Photos of the week: China's got a stealth drone

The same day that the U.S. Navy's X-47B stealth drone took off from an aircraft carrier, photos emerged on Chinese Internet forums that seemingly confirm that China is developing a stealthy unmanned jet, dubbed the Li Jian or Sharp Sword.

(Remember, earlier this week we showed you grainy photos of what appeared to be China's effort to join the United States, France, Britain, and Russia as members of the stealth drone club.)

These jets are meant to replace the current crop of slow, low-flying, propeller-driven UAVs that military planners assume will be highly vulnerable in a modern conflict where one nation doesn't have absolute control over airspace.

For example, the U.S. Navy envisions these planes doing everything from aerial refueling missions to penetrating advanced air defenses to perform strike and surveillance sorties.

Until now, we had only seen Chinese versions of U.S. drones such as the MQ-9 Reaper and what appears to be an attempt to field a high altitude, jet-powered spy plane similar to the RQ-4 Global Hawk.

The only stealth drone designs we saw coming out of China were subscale models that basically amounted to remote-control airplanes. It appears that we can now add stealth drones to the military technology that China is developing to catch up with the West.

Hat tip to Alert 5.

Chinese Internet

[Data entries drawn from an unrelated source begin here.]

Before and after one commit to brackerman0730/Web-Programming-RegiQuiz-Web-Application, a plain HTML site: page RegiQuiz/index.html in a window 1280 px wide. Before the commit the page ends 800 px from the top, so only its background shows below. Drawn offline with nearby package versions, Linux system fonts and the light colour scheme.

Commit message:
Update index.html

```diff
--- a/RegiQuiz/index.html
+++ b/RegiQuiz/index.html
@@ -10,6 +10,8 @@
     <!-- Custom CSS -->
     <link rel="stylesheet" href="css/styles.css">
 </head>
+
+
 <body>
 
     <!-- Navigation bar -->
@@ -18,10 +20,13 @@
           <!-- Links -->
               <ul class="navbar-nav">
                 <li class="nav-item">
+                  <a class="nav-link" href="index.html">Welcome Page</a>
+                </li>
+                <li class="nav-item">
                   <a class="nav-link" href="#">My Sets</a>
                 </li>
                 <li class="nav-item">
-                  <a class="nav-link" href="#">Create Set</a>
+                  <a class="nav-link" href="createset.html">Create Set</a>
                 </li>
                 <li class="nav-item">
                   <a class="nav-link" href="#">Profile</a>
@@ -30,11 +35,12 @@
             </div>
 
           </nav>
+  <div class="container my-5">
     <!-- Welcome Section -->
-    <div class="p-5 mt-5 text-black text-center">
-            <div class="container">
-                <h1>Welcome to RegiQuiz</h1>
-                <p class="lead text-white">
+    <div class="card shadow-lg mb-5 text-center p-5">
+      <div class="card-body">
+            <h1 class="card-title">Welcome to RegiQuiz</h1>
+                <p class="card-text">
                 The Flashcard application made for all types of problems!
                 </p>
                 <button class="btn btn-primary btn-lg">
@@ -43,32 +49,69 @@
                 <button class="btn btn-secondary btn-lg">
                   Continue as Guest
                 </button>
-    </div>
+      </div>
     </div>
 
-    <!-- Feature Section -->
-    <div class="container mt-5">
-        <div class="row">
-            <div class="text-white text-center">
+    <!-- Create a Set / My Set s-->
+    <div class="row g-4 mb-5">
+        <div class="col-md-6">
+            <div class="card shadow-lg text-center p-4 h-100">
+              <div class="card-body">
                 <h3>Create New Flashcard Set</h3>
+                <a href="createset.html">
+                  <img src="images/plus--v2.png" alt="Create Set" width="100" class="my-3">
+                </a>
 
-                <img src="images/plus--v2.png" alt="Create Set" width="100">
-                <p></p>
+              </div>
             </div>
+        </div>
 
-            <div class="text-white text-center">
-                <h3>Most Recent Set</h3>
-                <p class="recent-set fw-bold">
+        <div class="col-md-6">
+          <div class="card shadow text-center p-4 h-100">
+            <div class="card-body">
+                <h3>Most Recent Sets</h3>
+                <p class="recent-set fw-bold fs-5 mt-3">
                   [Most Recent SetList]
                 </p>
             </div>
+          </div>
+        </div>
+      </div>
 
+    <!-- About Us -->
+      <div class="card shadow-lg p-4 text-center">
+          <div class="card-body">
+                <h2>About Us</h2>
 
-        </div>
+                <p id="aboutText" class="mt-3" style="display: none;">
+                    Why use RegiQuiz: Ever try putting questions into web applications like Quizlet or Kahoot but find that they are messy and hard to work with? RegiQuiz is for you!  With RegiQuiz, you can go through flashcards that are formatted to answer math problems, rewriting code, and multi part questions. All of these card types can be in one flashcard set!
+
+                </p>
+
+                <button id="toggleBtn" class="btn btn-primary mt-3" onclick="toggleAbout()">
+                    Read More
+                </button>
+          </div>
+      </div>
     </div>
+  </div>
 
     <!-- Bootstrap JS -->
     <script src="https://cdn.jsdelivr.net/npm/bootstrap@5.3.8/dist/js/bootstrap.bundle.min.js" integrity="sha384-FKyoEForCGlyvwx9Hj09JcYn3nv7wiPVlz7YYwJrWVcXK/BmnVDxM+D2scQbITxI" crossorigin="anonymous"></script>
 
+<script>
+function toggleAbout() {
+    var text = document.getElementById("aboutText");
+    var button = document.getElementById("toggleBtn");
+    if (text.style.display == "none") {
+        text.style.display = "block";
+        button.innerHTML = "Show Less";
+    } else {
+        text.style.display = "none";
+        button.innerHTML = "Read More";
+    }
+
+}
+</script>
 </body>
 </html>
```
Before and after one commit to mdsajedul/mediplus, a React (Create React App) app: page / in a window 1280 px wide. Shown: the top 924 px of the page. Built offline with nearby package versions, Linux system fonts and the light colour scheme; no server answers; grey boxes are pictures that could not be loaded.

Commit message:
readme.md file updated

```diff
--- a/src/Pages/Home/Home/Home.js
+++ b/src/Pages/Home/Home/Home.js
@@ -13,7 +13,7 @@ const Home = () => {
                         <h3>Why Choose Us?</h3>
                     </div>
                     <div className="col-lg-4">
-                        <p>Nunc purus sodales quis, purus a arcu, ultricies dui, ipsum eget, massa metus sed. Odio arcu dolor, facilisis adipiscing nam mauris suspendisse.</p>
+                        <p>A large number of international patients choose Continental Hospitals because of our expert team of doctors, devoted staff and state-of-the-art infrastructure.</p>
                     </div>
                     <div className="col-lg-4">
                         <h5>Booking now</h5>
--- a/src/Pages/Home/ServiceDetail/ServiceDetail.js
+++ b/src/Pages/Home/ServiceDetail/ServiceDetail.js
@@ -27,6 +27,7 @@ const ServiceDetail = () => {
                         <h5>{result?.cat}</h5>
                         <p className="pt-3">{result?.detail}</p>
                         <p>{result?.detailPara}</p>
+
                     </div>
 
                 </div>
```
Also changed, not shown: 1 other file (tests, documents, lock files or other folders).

National Security

The Navy's X-47B stealth drone just took off from an aircraft carrier

History was made this morning when the U.S. Navy's stealthy X-47B Unmanned Combat Air System demonstrator (UCAS-D) drone became the first unmanned stealth jet to take off from an aircraft carrier's catapults.

The jet launched off the USS George H.W. Bush in the Atlantic Ocean at 11:18 this morning and landed at Naval Air Station Patuxent River in Maryland at 12:24 p.m., according to Navy public affairs tweets:

(To be fair, The Wall Street Journal's Julian Barnes may have beat the Navy in announcing the flight on Twitter)

The plane was supposed to conduct several simulated carrier landing approaches before flying inland and accross the Chesapeak Bay to Patuxent River, according to this Navy press release.

The plane followed  taxiid onto one of the ship's bow catapults and then lauched into the air where it was controlled by an operator aboard the ship, as the jet made its way closer to shore, control was passed to an operator stationed at Patuxent River who controlled the jet on its flight home through mainland airspace.  

Remember, the X-47B is meant to prove that a fighter-size stealth jet can operated from the crowded deck of an aircraft carrier. The Northrop Grumman-made drone is meant to test technology that will allow unmanned stealth jets capable of performing spy and strike missions to safely taxi on a flight deck and execute missions autonomously -- with a human supervising them but not flying them, even as the plane makes carrier landings, one of the toughest feats in aviation. (Click here to read about the technology the Navy will use for this.)

The X-47B program is set to continue until 2015, paving the way for the Navy's Unmanned Carrier Launched Surveillance and Strike program, which aims to have a fleet of stealth unmanned spy and strike jets operating from carriers by the start of the next decade.

 

Stealthy, unmanned jets capable of operating from carriers and doing everything from aerial refueling to spy and strike missions will play a role in the Navy's strategy for dealing with the great distances involved in operations in the Pacific region. Such craft could take off from a carrier far aways from an enemy's shores -- and hopefully out of the range of anti-ship missiles -- refuel each other and penetrate an enemy's advanced air defenses to perform strike or spy missions.

The U.S. isn't the only nation developing such UAVs. Britain, France, Russia and possibly China are also working stealthy, jet powered drones capable of performing combat missions in the face of modern air defenses.

Click here to read more about the X-47B.

U.S. Navy